Contraception. Author manuscript; available in PMC 2010 April 1.
Published in final edited form as:
PMCID: PMC2671805
NIHMSID: NIHMS101913

How does gestational diabetes affect postpartum contraception in nondiabetic primiparous women?

Abstract

Background:

The aim of the study is to explore the effect of gestational diabetes mellitus (GDM) on postpartum contraception among nondiabetic primiparous women.

Study Design:

Secondary analyses of 2004–2005 Pregnancy Risk Assessment Monitoring System data from Michigan and Oregon.

Methods:

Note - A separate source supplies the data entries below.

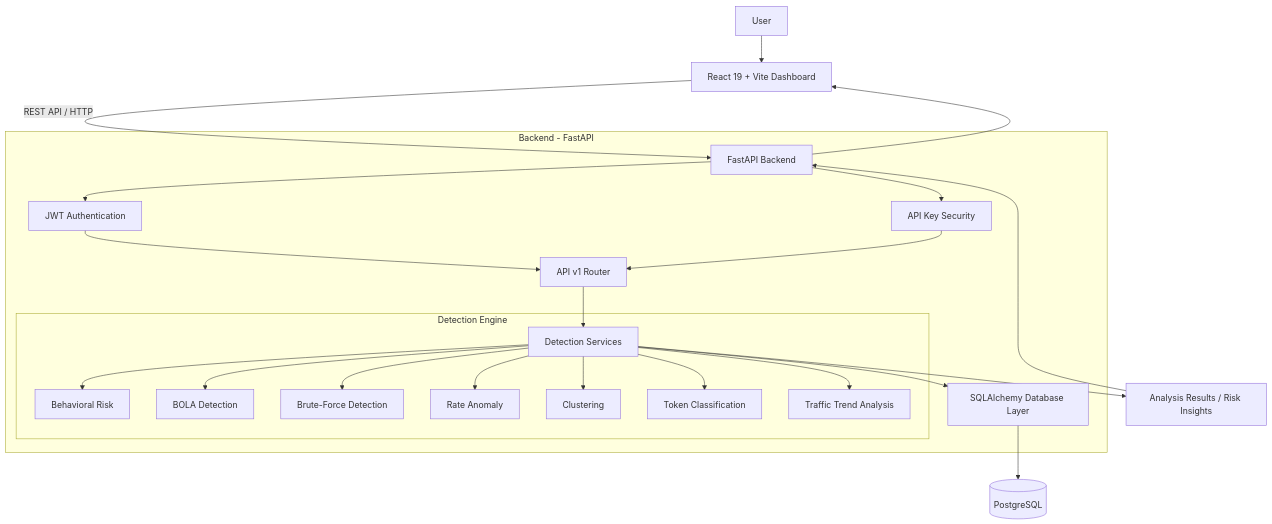
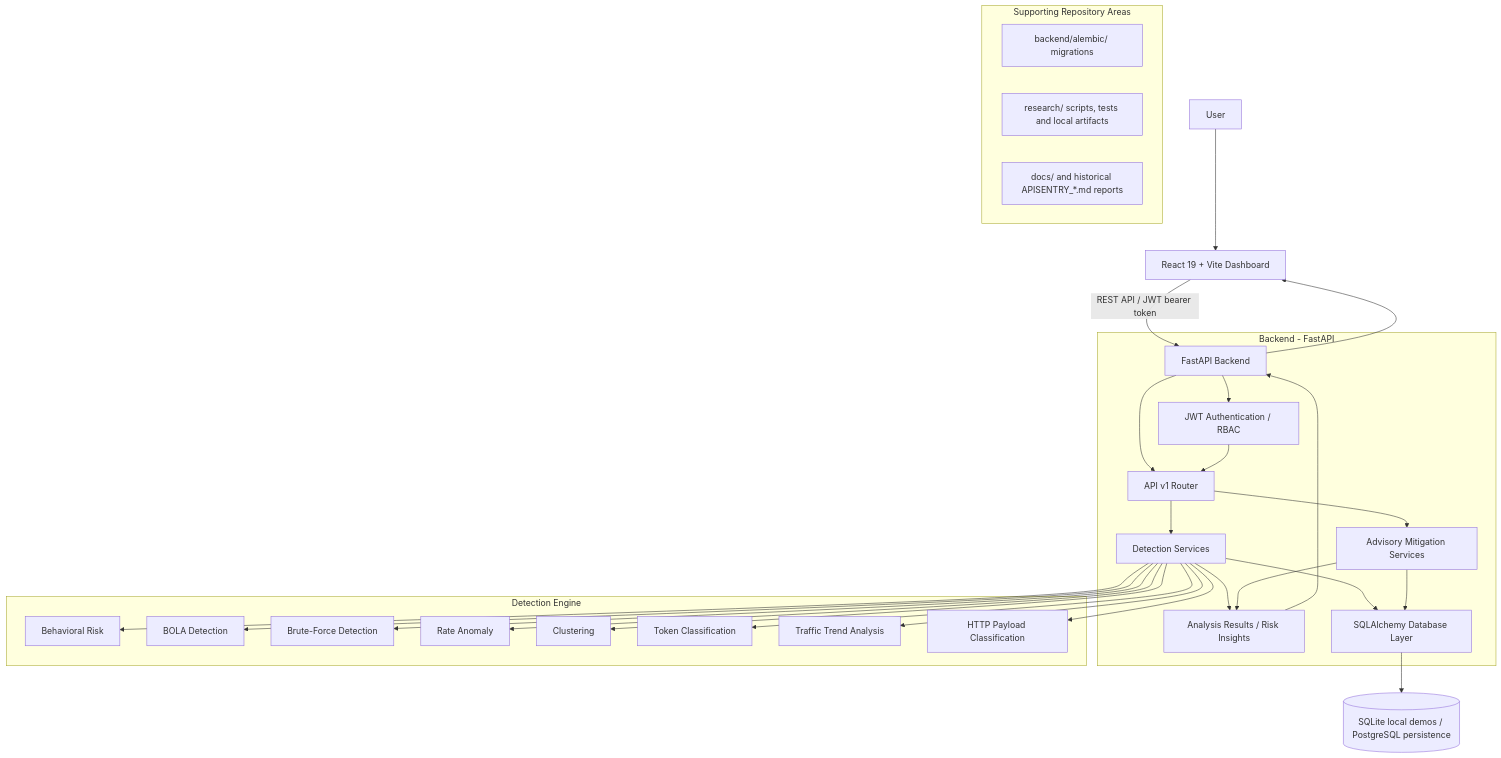
The diagram in README.md (singhsanya2303-eng/APISentry-AI), drawn with Mermaid before and after one commit. The commit also changed other lines of this file and 235 other files, not shown here.

First line of the commit message:
Finalize APISentry AI security hardening and contribution

````diff
--- a/README.md
+++ b/README.md
@@ -119,32 +119,38 @@
 ```mermaid
 flowchart TB
     U["User"] --> FE["React 19 + Vite Dashboard"]
-    FE -->|"REST API / HTTP"| API["FastAPI Backend"]
+    FE -->|"REST API / JWT bearer token"| API["FastAPI Backend"]
 
     subgraph BACKEND["Backend - FastAPI"]
-        API --> AUTH["JWT Authentication"]
-        API --> SEC["API Key Security"]
-
-        AUTH --> ROUTER["API v1 Router"]
-        SEC --> ROUTER
-
+        API --> AUTH["JWT Authentication / RBAC"]
+        API --> ROUTER["API v1 Router"]
+        AUTH --> ROUTER
         ROUTER --> DET["Detection Services"]
-
-        subgraph ENGINE["Detection Engine"]
-            DET --> B["Behavioral Risk"]
-            DET --> BOLA["BOLA Detection"]
-            DET --> BF["Brute-Force Detection"]
-            DET --> RATE["Rate Anomaly"]
-            DET --> CL["Clustering"]
-            DET --> TOK["Token Classification"]
-            DET --> TT["Traffic Trend Analysis"]
-        end
-
+        ROUTER --> MIT["Advisory Mitigation Services"]
+        DET --> RESULT["Analysis Results / Risk Insights"]
+        MIT --> RESULT
         DET --> DBL["SQLAlchemy Database Layer"]
+        MIT --> DBL
     end
 
-    DBL --> DB[("PostgreSQL")]
-    DET --> RESULT["Analysis Results / Risk Insights"]
+    subgraph ENGINE["Detection Engine"]
+        DET --> B["Behavioral Risk"]
+        DET --> BOLA["BOLA Detection"]
+        DET --> BF["Brute-Force Detection"]
+        DET --> RATE["Rate Anomaly"]
+        DET --> CL["Clustering"]
+        DET --> TOK["Token Classification"]
+        DET --> TT["Traffic Trend Analysis"]
+        DET --> HTTP["HTTP Payload Classification"]
+    end
+
+    DBL --> DB[("SQLite local demos / PostgreSQL persistence")]
     RESULT --> API
     API --> FE
+
+    subgraph SUPPORT["Supporting Repository Areas"]
+        MIG["backend/alembic/ migrations"]
+        RES["research/ scripts, tests and local artifacts"]
+        DOCS["docs/ and historical APISENTRY_*.md reports"]
+    end
 ```
````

Analyses were performed on 2332 women, taking complex survey design into consideration. Crude and adjusted odds ratios (cOR; aOR) and their 95% confidence intervals (CI) were obtained using logistic regression analyses.

Results:

Postpartum use of hormonal (aOR=1.12, 95% CI: 0.68–1.83) and nonhormonal (aOR=1.18, 95% CI: 0.73–1.92) contraception were not influenced by GDM after controlling for confounders. Female sterilization was more frequently adopted (cOR=4.99, 95% CI: 1.13–22.17) and depomedroxyprogesterone acetate (DMPA) (cOR=0.53, 95% CI: 0.23–1.18), diaphragm/cervical cap/sponge (cOR=0.13, 95% CI: 0.016–0.95) and cervical ring (cOR=0.13, 95% CI: 0.017–0.98) were less frequently adopted by women reporting GDM diagnosis.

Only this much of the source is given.